:: EXERCISE GOAL ::
Filter the entries down to the lines holding "after", then copy those lines.

RECORDED DATA START

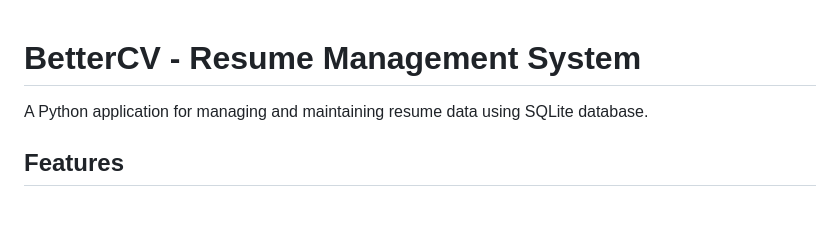
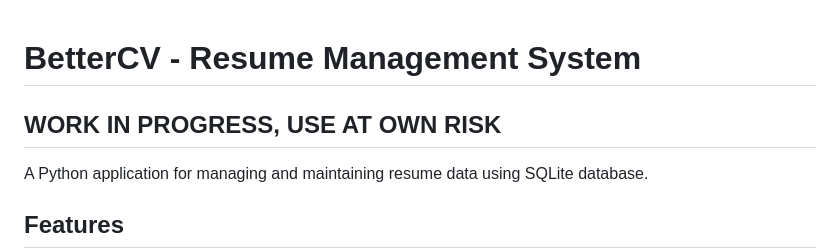
Before and after one commit to gvanlee/BetterCV, a Markdown page: README.md, the part around the change. GitHub-like rendering; blank space fills up the shorter version.

Commit message:
* Added WIP message

```diff
--- a/README.md
+++ b/README.md
@@ -1,4 +1,5 @@
 # BetterCV - Resume Management System
+## WORK IN PROGRESS, USE AT OWN RISK
 
 A Python application for managing and maintaining resume data using SQLite database.
 
```
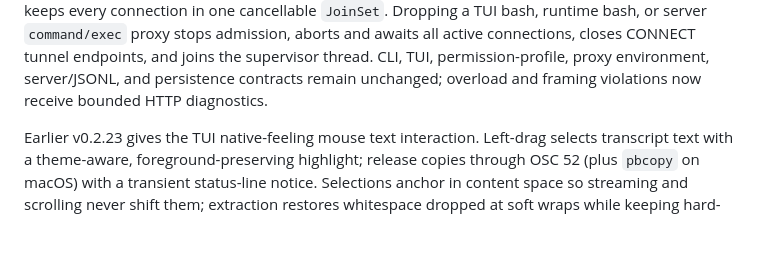
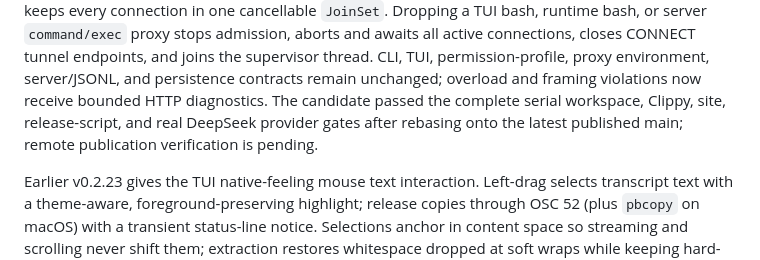
Before and after one commit to echoVic/blade-deepseek, a Markdown page: docs/production-roadmap.md, the part around the change. Rendered like a GitHub page; blank space fills up the shorter version.

```diff
--- a/docs/production-roadmap.md
+++ b/docs/production-roadmap.md
@@ -24,7 +24,9 @@ server `command/exec` proxy stops admission, aborts and awaits all active
 connections, closes CONNECT tunnel endpoints, and joins the supervisor thread.
 CLI, TUI, permission-profile, proxy environment, server/JSONL, and persistence
 contracts remain unchanged; overload and framing violations now receive
-bounded HTTP diagnostics.
+bounded HTTP diagnostics. The candidate passed the complete serial workspace,
+Clippy, site, release-script, and real DeepSeek provider gates after rebasing
+onto the latest published main; remote publication verification is pending.
 
 Earlier v0.2.23 gives the TUI native-feeling mouse text
 interaction. Left-drag selects transcript text with a theme-aware,
```
Also changed, not shown: docs/releases/v0.2.25.md (+13 -4 lines), 1 other file.
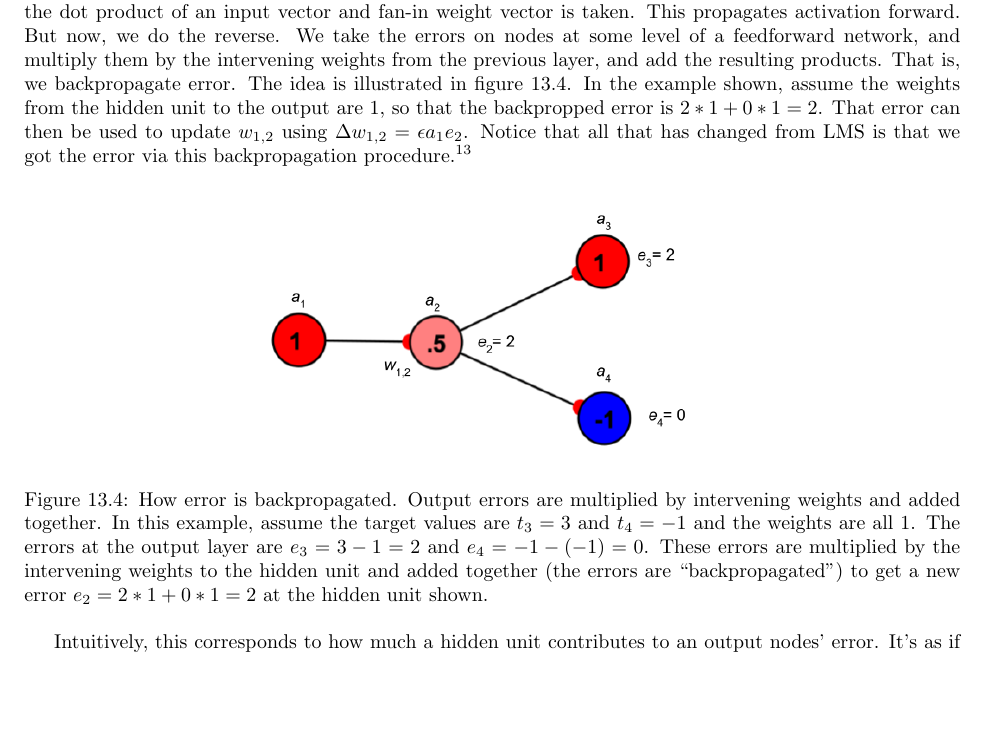
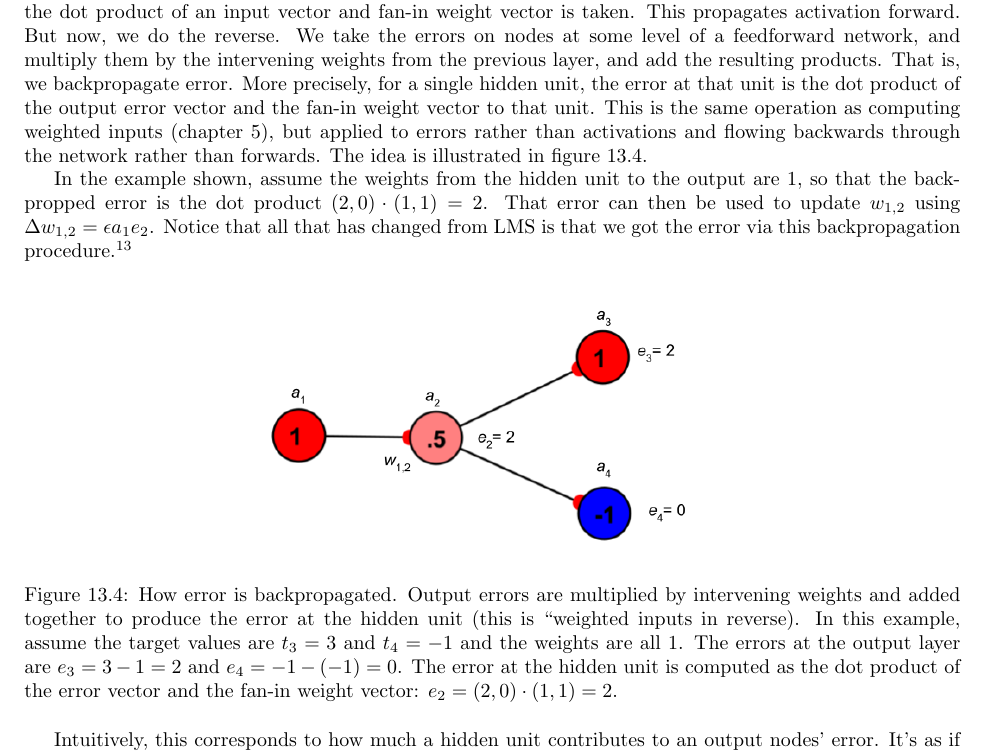
Before and after one commit to simbrain/NeuralNetworksCogSciBook, a LaTeX thesis (NeuralNetworksCogsci.tex, which reads LMSBackprop.tex): part of page 151 of 255, cut so that both start at the same text, the shorter picture padded with empty space. Compiled offline with pdfLaTeX.

Commit message:
minor improvements to backprop discussion

```diff
--- a/LMSBackprop.tex
+++ b/LMSBackprop.tex
@@ -175,11 +175,13 @@ We will not cover the details of the backpropagation algorithm here\footnote{Tho
 \begin{eqnarray*}
 \Delta w_{i,j}  =  \epsilon a_i e_j
 \end{eqnarray*}
-Where $e_j$ is now just a different kind of error. This error is computed by a kind of reversal of how weighted inputs are computed in forward propagation. When weighted inputs or net inputs (see chapter \extref{ch_act_functions}) to a node are computed, activations are multiplied by intervening weights and added together. In linear algebra terms, the dot product of an input vector and fan-in weight vector is taken. This propagates activation forward. But now, we do the reverse. We take the errors on nodes at some level of a feedforward network, and multiply them by the intervening weights from the previous layer, and add the resulting products.  That is, we backpropagate error. The idea is illustrated in figure \ref{backprop_error}. In the example shown, assume the weights from the hidden unit to the output are 1, so that the backpropped error is $2 * 1 + 0 * 1 = 2$. That error can then be used to update $w_{1,2}$ using  $\Delta w_{1,2}  =  \epsilon a_1 e_2$. Notice that all that has changed from LMS is that we got the error via this backpropagation procedure.\footnote{If $\epsilon = 1$, the weight  $w_{1,2}$ will be updated from 1 to $1 + 1 \cdot 1 \cdot 2 = 3$. This will improve $a_3$ but make $a_4$ worse (however, repeated application of the rule with a lower learning rate $\epsilon$  would reduce error).}
+Where $e_j$ is now just a different kind of error. This error is computed by a kind of reversal of how weighted inputs are computed in forward propagation. When weighted inputs or net inputs (see chapter \extref{ch_act_functions}) to a node are computed, activations are multiplied by intervening weights and added together. In linear algebra terms, the dot product of an input vector and fan-in weight vector is taken. This propagates activation forward. But now, we do the reverse. We take the errors on nodes at some level of a feedforward network, and multiply them by the intervening weights from the previous layer, and add the resulting products.  That is, we backpropagate error. More precisely, for a single hidden unit, the error at that unit is the dot product of the output error vector and the fan-in weight vector to that unit. This is the same operation as computing weighted inputs (chapter \extref{ch_act_functions}), but applied to errors rather than activations and flowing backwards through the network rather than forwards. The idea is illustrated in figure \ref{backprop_error}.
+
+ In the example shown, assume the weights from the hidden unit to the output are 1, so that the backpropped error is the dot product $(2, 0) \cdot (1, 1) = 2$. That error can then be used to update $w_{1,2}$ using  $\Delta w_{1,2}  =  \epsilon a_1 e_2$. Notice that all that has changed from LMS is that we got the error via this backpropagation procedure.\footnote{If $\epsilon = 1$, the weight  $w_{1,2}$ will be updated from 1 to $1 + 1 \cdot 1 \cdot 2 = 3$. This will improve $a_3$ but make $a_4$ worse (however, repeated application of the rule with a lower learning rate $\epsilon$  would reduce error).}
 \begin{figure}[h]
 \centering
 \includegraphics[width=0.5\textwidth]{images/backpropError}
-\caption[Jeff Yoshimi.]{How error is backpropagated. Output errors are multiplied by intervening weights and added together. In this example, assume the target values are $t_3 = 3$ and $t_4 = -1$ and the weights are all $1$. The errors at the output layer are $e_3 = 3-1=2$ and $e_4 = -1 - (-1) =  0$.  These errors are multiplied by the intervening weights to the hidden unit and added together (the errors are ``backpropagated'') to get a new error $e_2 = 2 * 1 + 0 * 1 = 2$ at the hidden unit shown.}
+\caption[Jeff Yoshimi.]{How error is backpropagated. Output errors are multiplied by intervening weights and added together to produce the error at the hidden unit (this is ``weighted inputs in reverse). In this example, assume the target values are $t_3 = 3$ and $t_4 = -1$ and the weights are all $1$. The errors at the output layer are $e_3 = 3-1=2$ and $e_4 = -1 - (-1) =  0$.  The error at the hidden unit is computed as the dot product of the error vector and the fan-in weight vector: $e_2 = (2, 0) \cdot (1, 1) = 2$.}
 \label{backprop_error}
 \end{figure}
 % Maybe another example with other weight values
```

RECORDED DATA END

:: SOLUTION TO THE EXERCISE ::
Before and after one commit to gvanlee/BetterCV, a Markdown page: README.md, the part around the change. GitHub-like rendering; blank space fills up the shorter version.
Before and after one commit to echoVic/blade-deepseek, a Markdown page: docs/production-roadmap.md, the part around the change. Rendered like a GitHub page; blank space fills up the shorter version.
+Clippy, site, release-script, and real DeepSeek provider gates after rebasing
Before and after one commit to simbrain/NeuralNetworksCogSciBook, a LaTeX thesis (NeuralNetworksCogsci.tex, which reads LMSBackprop.tex): part of page 151 of 255, cut so that both start at the same text, the shorter picture padded with empty space. Compiled offline with pdfLaTeX.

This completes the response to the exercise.